(Detected change data)
* * * * * * * * *
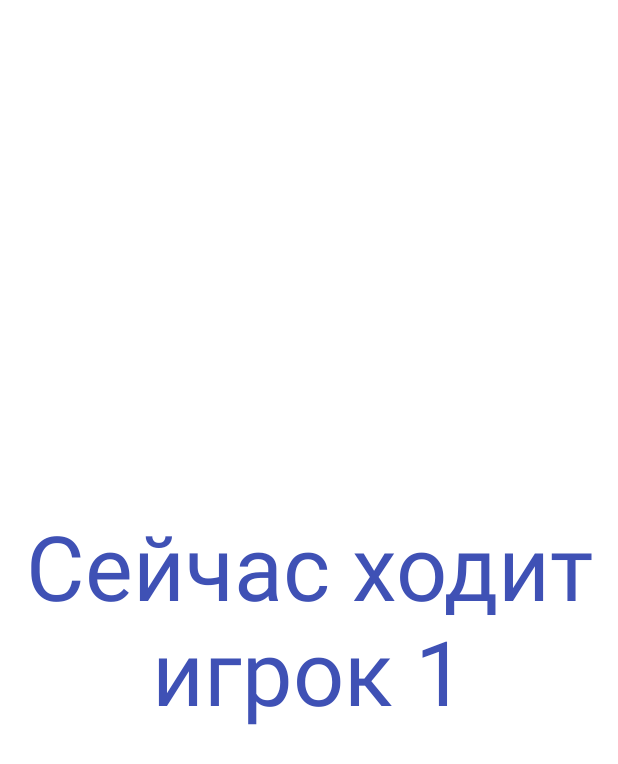
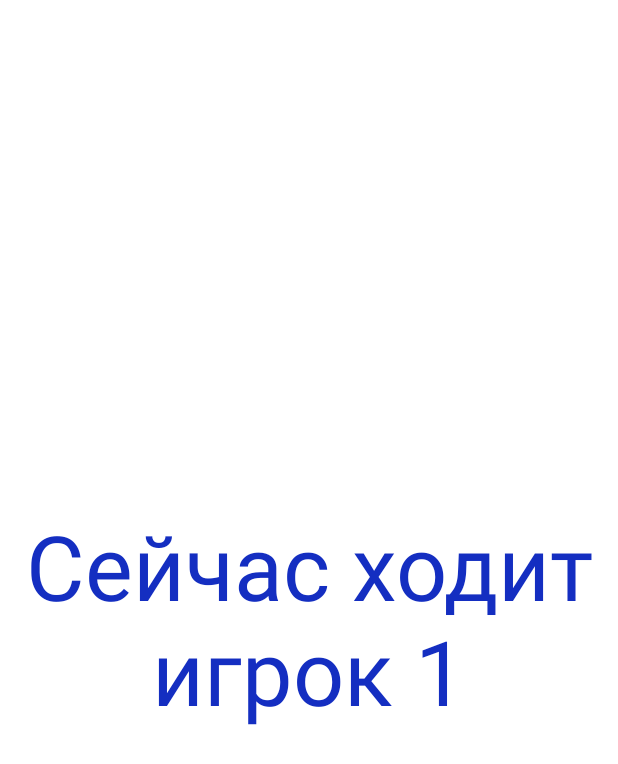
Before and after one commit to TrombBone/RectangleTacticianKotlin, an Android app: the PlayerStartFragment screen opened directly, with no data from a screen before it, on a phone screen of 412 x 824 dp. Shown: the top 764 px of the screen. Run offline under Robolectric (Android 15) with nearby library versions, the phone set to English and light mode, and no system bars.

Commit message:
blue change

```diff
--- a/app/src/main/res/values/colors.xml
+++ b/app/src/main/res/values/colors.xml
@@ -7,7 +7,7 @@
     <color name="teal_700">#FF018786</color>
     <color name="black">#FF000000</color>
     <color name="white">#FFFFFFFF</color>
-    <color name="player1">#3F51B5</color>
+    <color name="player1">#142EC1</color>
     <color name="player2">#CA2424</color>
     <color name="player3">#4CAF50</color>
     <color name="player4">#CFBF32</color>
```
* * * * * * * * *
Please copy the data above exactly; the pictures do not belong in the copy.

Before and after one commit to TrombBone/RectangleTacticianKotlin, an Android app: the PlayerStartFragment screen opened directly, with no data from a screen before it, on a phone screen of 412 x 824 dp. Shown: the top 764 px of the screen. Run offline under Robolectric (Android 15) with nearby library versions, the phone set to English and light mode, and no system bars.

Commit message:
blue change

```diff
--- a/app/src/main/res/values/colors.xml
+++ b/app/src/main/res/values/colors.xml
@@ -7,7 +7,7 @@
     <color name="teal_700">#FF018786</color>
     <color name="black">#FF000000</color>
     <color name="white">#FFFFFFFF</color>
-    <color name="player1">#3F51B5</color>
+    <color name="player1">#142EC1</color>
     <color name="player2">#CA2424</color>
     <color name="player3">#4CAF50</color>
     <color name="player4">#CFBF32</color>
```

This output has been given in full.